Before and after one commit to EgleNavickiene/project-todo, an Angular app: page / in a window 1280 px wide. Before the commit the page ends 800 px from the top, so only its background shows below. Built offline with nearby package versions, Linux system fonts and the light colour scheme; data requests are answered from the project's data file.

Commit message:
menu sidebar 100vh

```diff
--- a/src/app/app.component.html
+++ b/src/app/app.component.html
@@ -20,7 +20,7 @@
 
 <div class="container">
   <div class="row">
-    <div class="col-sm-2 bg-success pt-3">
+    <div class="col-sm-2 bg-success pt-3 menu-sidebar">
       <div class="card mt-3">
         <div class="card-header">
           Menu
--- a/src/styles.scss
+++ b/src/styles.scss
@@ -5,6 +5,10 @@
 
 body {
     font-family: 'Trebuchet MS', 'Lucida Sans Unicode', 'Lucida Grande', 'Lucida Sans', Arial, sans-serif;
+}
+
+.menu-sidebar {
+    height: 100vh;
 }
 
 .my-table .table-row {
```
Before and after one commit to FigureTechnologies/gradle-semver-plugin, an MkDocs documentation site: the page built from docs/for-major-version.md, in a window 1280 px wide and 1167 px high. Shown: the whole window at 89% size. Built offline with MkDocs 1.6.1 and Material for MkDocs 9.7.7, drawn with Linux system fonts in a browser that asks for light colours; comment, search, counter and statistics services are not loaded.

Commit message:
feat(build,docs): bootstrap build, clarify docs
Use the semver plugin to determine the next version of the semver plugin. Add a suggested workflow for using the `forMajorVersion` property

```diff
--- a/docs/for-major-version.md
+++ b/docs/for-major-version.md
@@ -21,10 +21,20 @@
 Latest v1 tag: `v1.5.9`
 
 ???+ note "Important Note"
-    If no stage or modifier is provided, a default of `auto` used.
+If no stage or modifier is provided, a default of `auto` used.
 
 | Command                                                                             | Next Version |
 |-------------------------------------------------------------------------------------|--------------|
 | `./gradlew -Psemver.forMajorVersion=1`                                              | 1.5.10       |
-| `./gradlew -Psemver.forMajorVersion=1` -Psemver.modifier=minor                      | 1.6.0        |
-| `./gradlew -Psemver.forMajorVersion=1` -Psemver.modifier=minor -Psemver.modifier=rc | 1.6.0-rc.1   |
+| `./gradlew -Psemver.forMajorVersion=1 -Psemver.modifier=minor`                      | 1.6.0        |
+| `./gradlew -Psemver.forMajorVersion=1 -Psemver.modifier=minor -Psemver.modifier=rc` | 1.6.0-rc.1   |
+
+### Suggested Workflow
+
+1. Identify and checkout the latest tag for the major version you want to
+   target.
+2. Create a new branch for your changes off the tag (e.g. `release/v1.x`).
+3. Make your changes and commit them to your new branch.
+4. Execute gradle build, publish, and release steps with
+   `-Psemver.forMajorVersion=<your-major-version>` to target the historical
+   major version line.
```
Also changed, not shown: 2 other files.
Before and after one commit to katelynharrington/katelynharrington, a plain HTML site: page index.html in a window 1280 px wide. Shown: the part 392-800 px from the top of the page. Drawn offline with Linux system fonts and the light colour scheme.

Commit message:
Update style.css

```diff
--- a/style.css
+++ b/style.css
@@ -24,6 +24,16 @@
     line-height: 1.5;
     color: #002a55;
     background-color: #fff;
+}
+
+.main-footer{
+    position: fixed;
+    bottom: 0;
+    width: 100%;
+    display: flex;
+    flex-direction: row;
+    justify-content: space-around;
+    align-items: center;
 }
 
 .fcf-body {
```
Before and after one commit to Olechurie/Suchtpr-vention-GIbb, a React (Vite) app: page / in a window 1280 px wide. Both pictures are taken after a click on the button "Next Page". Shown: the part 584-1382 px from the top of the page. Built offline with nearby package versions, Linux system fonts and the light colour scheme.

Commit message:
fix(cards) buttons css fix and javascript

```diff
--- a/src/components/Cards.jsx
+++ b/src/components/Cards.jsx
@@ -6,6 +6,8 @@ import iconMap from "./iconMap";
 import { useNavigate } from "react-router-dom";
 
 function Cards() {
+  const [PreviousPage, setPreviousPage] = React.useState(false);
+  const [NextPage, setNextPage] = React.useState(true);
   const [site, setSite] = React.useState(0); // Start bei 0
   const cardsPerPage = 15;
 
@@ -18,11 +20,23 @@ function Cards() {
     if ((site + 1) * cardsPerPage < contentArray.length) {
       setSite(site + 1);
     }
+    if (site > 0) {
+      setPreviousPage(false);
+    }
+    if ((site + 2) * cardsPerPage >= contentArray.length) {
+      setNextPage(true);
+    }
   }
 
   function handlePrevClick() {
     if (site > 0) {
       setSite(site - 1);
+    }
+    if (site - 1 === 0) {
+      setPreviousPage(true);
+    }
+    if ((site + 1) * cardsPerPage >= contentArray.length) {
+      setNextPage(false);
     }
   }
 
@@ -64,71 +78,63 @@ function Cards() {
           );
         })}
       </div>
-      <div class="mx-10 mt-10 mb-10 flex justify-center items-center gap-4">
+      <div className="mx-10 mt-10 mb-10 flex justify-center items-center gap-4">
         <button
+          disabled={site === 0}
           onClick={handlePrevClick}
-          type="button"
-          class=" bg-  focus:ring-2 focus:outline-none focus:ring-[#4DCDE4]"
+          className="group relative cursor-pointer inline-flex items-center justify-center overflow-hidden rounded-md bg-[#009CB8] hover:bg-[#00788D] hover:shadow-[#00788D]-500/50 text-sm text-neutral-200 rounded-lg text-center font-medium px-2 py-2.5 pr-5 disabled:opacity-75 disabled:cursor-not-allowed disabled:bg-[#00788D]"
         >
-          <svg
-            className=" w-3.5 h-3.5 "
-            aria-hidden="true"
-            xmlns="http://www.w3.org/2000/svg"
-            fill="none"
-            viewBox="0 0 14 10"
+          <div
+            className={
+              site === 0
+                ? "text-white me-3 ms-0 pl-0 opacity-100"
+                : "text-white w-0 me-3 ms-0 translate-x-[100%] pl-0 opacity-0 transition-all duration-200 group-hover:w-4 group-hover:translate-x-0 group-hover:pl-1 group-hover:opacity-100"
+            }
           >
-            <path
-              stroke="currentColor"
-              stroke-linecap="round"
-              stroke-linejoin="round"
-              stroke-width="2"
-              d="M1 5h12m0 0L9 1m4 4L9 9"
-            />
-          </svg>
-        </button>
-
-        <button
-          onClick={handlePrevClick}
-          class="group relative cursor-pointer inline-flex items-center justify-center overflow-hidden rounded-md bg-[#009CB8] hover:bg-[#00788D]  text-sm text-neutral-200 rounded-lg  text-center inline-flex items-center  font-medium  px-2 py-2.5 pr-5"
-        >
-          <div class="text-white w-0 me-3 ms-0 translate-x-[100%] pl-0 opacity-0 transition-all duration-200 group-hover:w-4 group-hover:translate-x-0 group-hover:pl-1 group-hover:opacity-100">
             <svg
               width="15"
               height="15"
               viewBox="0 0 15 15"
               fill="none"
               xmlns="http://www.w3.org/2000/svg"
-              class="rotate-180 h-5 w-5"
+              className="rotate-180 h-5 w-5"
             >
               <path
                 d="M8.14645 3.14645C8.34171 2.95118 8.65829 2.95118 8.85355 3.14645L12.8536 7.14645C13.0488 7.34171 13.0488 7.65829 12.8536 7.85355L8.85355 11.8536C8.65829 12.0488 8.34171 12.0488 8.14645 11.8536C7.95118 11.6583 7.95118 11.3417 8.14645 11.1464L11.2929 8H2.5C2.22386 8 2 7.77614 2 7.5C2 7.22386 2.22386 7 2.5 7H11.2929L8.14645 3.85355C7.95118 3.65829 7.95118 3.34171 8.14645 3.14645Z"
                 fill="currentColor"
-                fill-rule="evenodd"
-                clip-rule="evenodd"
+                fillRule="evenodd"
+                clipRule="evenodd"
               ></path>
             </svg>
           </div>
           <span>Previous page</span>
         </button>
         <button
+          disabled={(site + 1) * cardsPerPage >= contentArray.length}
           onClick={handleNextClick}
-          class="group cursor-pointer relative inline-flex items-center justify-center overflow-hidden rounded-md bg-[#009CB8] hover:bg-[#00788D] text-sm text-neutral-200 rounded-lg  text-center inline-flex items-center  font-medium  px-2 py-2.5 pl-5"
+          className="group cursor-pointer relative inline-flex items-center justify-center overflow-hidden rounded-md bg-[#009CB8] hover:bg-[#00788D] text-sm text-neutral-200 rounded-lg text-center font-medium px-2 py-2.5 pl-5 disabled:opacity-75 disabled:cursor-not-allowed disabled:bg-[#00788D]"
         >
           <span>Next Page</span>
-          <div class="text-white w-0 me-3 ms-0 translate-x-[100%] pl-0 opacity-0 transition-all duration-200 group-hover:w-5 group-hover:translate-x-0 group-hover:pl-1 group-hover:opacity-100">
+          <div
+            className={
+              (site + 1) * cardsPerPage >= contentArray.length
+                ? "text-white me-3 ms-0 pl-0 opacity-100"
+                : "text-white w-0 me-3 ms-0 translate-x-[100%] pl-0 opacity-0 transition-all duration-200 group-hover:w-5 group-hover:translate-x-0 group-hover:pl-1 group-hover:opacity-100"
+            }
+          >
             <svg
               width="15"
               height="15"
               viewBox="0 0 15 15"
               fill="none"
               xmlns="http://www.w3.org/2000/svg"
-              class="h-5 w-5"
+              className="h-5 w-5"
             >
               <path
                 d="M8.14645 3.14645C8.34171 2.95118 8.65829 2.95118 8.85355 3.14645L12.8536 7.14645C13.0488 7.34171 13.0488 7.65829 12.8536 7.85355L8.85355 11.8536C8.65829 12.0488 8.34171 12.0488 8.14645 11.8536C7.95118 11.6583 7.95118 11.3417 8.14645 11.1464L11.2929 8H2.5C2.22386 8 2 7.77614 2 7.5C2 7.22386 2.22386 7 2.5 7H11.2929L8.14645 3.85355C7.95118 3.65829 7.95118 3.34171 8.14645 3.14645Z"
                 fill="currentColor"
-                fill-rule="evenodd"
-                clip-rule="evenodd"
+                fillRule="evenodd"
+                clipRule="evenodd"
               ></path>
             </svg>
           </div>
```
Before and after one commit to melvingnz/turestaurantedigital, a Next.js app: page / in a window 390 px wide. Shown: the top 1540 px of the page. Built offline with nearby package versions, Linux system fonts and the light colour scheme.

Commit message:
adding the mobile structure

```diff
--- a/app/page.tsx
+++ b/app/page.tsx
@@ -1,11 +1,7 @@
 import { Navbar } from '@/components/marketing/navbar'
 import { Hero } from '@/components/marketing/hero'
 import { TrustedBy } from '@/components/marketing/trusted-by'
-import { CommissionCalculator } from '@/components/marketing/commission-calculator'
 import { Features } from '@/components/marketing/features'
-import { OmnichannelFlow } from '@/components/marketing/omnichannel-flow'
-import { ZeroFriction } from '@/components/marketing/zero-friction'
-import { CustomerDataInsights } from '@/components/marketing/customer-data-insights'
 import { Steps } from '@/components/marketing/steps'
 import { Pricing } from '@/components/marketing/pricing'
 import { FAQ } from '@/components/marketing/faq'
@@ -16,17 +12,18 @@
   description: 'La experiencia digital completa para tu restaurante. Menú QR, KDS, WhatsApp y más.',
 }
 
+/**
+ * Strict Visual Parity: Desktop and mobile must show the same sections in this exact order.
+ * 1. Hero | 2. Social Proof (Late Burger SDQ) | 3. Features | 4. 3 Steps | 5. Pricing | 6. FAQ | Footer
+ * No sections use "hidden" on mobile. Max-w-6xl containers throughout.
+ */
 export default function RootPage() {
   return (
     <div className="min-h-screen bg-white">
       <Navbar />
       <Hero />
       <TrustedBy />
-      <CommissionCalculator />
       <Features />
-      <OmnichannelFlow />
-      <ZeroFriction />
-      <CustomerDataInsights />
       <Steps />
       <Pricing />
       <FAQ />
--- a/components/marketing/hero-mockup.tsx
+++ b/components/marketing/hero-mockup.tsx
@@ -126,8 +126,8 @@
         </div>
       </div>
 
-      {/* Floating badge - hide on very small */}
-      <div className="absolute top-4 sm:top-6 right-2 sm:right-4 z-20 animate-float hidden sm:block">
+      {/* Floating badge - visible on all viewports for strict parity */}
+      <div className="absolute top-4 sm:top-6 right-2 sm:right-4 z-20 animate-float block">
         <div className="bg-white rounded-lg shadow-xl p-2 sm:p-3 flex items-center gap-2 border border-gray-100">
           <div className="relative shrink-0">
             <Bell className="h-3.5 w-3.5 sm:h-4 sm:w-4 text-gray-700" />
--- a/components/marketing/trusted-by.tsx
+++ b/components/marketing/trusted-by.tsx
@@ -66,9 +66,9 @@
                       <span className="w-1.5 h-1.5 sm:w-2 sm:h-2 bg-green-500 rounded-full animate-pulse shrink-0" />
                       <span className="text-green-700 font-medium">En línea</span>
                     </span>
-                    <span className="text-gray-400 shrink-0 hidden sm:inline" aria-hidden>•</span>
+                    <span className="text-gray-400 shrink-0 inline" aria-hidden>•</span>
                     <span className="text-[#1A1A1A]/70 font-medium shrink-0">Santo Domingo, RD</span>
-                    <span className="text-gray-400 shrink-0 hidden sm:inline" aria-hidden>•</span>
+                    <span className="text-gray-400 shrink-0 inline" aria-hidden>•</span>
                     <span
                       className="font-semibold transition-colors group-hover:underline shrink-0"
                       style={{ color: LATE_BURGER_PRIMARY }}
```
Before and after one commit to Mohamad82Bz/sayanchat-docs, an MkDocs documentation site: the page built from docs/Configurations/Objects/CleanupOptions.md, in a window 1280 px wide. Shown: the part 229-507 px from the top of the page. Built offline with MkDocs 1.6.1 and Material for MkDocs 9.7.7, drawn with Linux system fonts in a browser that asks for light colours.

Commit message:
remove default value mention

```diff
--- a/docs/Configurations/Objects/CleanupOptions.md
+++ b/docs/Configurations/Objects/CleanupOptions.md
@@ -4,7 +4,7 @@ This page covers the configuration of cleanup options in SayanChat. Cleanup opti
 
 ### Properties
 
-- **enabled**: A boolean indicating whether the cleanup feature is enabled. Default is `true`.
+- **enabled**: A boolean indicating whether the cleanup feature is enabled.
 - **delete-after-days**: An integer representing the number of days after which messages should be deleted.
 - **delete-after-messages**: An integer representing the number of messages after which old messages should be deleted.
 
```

• _Task goal_:
Find every line in the records above that contains the word "which", and copy each one.

• _Response_:
 - **delete-after-days**: An integer representing the number of days after which messages should be deleted.
 - **delete-after-messages**: An integer representing the number of messages after which old messages should be deleted.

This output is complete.